▶ **PROBLEM**: Where a record holds a picture, leave the picture out; otherwise repeat every record exactly.

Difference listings
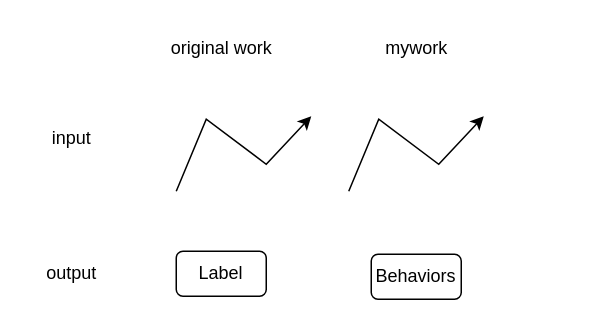
Earlier version of the draw.io diagram output.drawio (roleecorn/drawio). Source tidied: cells renumbered, new cells numbered last; positions are measured from the earlier drawing's top-left corner, leaving out a move shared by most shapes. Both pictures are drawn from the tidied source at 150%, with x=0, y=0 at pixel (26, 26).
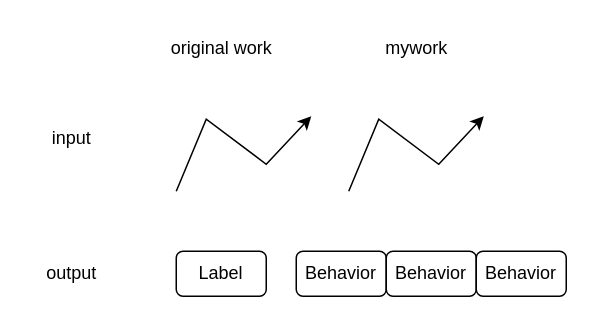
The same diagram, later.

Diff of the diagram source:
```diff
@@
 <mxGraphModel>
   <root>
     <mxCell id="0" />
     <mxCell id="1" parent="0" />
     <mxCell id="2" value="input" style="text;html=1;align=center;verticalAlign=middle;strokeColor=none;fillColor=none;" parent="1" vertex="1">
       <mxGeometry x="5" y="60" width="50" height="30" as="geometry" />
     </mxCell>
     <mxCell id="3" value="output" style="text;html=1;align=center;verticalAlign=middle;strokeColor=none;fillColor=none;" parent="1" vertex="1">
       <mxGeometry y="150" width="60" height="30" as="geometry" />
     </mxCell>
     <mxCell id="4" value="original work" style="text;html=1;align=center;verticalAlign=middle;strokeColor=none;fillColor=none;" parent="1" vertex="1">
       <mxGeometry x="85" width="90" height="30" as="geometry" />
     </mxCell>
     <mxCell id="5" value="mywork" style="text;html=1;align=center;verticalAlign=middle;strokeColor=none;fillColor=none;" parent="1" vertex="1">
       <mxGeometry x="230" width="60" height="30" as="geometry" />
     </mxCell>
     <mxCell id="6" style="endArrow=classic;html=1;rounded=0;" parent="1" edge="1">
       <mxGeometry relative="1" as="geometry">
         <mxPoint x="215" y="110" as="sourcePoint" />
         <mxPoint x="305" y="60" as="targetPoint" />
         <Array as="points">
           <mxPoint x="235" y="62" />
           <mxPoint x="275" y="92" />
         </Array>
       </mxGeometry>
     </mxCell>
     <mxCell id="7" value="Label" style="rounded=1;whiteSpace=wrap;html=1;" parent="1" vertex="1">
       <mxGeometry x="100" y="150" width="60" height="30" as="geometry" />
     </mxCell>
-    <mxCell id="8" value="Behaviors" style="rounded=1;whiteSpace=wrap;html=1;" parent="1" vertex="1">
-      <mxGeometry x="230" y="152" width="60" height="30" as="geometry" />
+    <mxCell id="8" value="Behavior" style="rounded=1;whiteSpace=wrap;html=1;" parent="1" vertex="1">
+      <mxGeometry x="180" y="150" width="60" height="30" as="geometry" />
     </mxCell>
     <mxCell id="9" style="endArrow=classic;html=1;rounded=0;" parent="1" edge="1">
       <mxGeometry relative="1" as="geometry">
         <mxPoint x="100" y="110" as="sourcePoint" />
         <mxPoint x="190" y="60" as="targetPoint" />
         <Array as="points">
           <mxPoint x="120" y="62" />
           <mxPoint x="160" y="92" />
         </Array>
       </mxGeometry>
     </mxCell>
+    <mxCell id="10" value="Behavior" style="rounded=1;whiteSpace=wrap;html=1;" parent="1" vertex="1">
+      <mxGeometry x="240" y="150" width="60" height="30" as="geometry" />
+    </mxCell>
+    <mxCell id="11" value="Behavior" style="rounded=1;whiteSpace=wrap;html=1;" parent="1" vertex="1">
+      <mxGeometry x="300" y="150" width="60" height="30" as="geometry" />
+    </mxCell>
   </root>
 </mxGraphModel>
```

▶ **SOLUTION TO THIS EXERCISE**:
Earlier version of the draw.io diagram output.drawio (roleecorn/drawio). Source tidied: cells renumbered, new cells numbered last; positions are measured from the earlier drawing's top-left corner, leaving out a move shared by most shapes. Both pictures are drawn from the tidied source at 150%, with x=0, y=0 at pixel (26, 26).
The same diagram, later.

Diff of the diagram source:
```diff
@@
 <mxGraphModel>
   <root>
     <mxCell id="0" />
     <mxCell id="1" parent="0" />
     <mxCell id="2" value="input" style="text;html=1;align=center;verticalAlign=middle;strokeColor=none;fillColor=none;" parent="1" vertex="1">
       <mxGeometry x="5" y="60" width="50" height="30" as="geometry" />
     </mxCell>
     <mxCell id="3" value="output" style="text;html=1;align=center;verticalAlign=middle;strokeColor=none;fillColor=none;" parent="1" vertex="1">
       <mxGeometry y="150" width="60" height="30" as="geometry" />
     </mxCell>
     <mxCell id="4" value="original work" style="text;html=1;align=center;verticalAlign=middle;strokeColor=none;fillColor=none;" parent="1" vertex="1">
       <mxGeometry x="85" width="90" height="30" as="geometry" />
     </mxCell>
     <mxCell id="5" value="mywork" style="text;html=1;align=center;verticalAlign=middle;strokeColor=none;fillColor=none;" parent="1" vertex="1">
       <mxGeometry x="230" width="60" height="30" as="geometry" />
     </mxCell>
     <mxCell id="6" style="endArrow=classic;html=1;rounded=0;" parent="1" edge="1">
       <mxGeometry relative="1" as="geometry">
         <mxPoint x="215" y="110" as="sourcePoint" />
         <mxPoint x="305" y="60" as="targetPoint" />
         <Array as="points">
           <mxPoint x="235" y="62" />
           <mxPoint x="275" y="92" />
         </Array>
       </mxGeometry>
     </mxCell>
     <mxCell id="7" value="Label" style="rounded=1;whiteSpace=wrap;html=1;" parent="1" vertex="1">
       <mxGeometry x="100" y="150" width="60" height="30" as="geometry" />
     </mxCell>
-    <mxCell id="8" value="Behaviors" style="rounded=1;whiteSpace=wrap;html=1;" parent="1" vertex="1">
-      <mxGeometry x="230" y="152" width="60" height="30" as="geometry" />
+    <mxCell id="8" value="Behavior" style="rounded=1;whiteSpace=wrap;html=1;" parent="1" vertex="1">
+      <mxGeometry x="180" y="150" width="60" height="30" as="geometry" />
     </mxCell>
     <mxCell id="9" style="endArrow=classic;html=1;rounded=0;" parent="1" edge="1">
       <mxGeometry relative="1" as="geometry">
         <mxPoint x="100" y="110" as="sourcePoint" />
         <mxPoint x="190" y="60" as="targetPoint" />
         <Array as="points">
           <mxPoint x="120" y="62" />
           <mxPoint x="160" y="92" />
         </Array>
       </mxGeometry>
     </mxCell>
+    <mxCell id="10" value="Behavior" style="rounded=1;whiteSpace=wrap;html=1;" parent="1" vertex="1">
+      <mxGeometry x="240" y="150" width="60" height="30" as="geometry" />
+    </mxCell>
+    <mxCell id="11" value="Behavior" style="rounded=1;whiteSpace=wrap;html=1;" parent="1" vertex="1">
+      <mxGeometry x="300" y="150" width="60" height="30" as="geometry" />
+    </mxCell>
   </root>
 </mxGraphModel>
```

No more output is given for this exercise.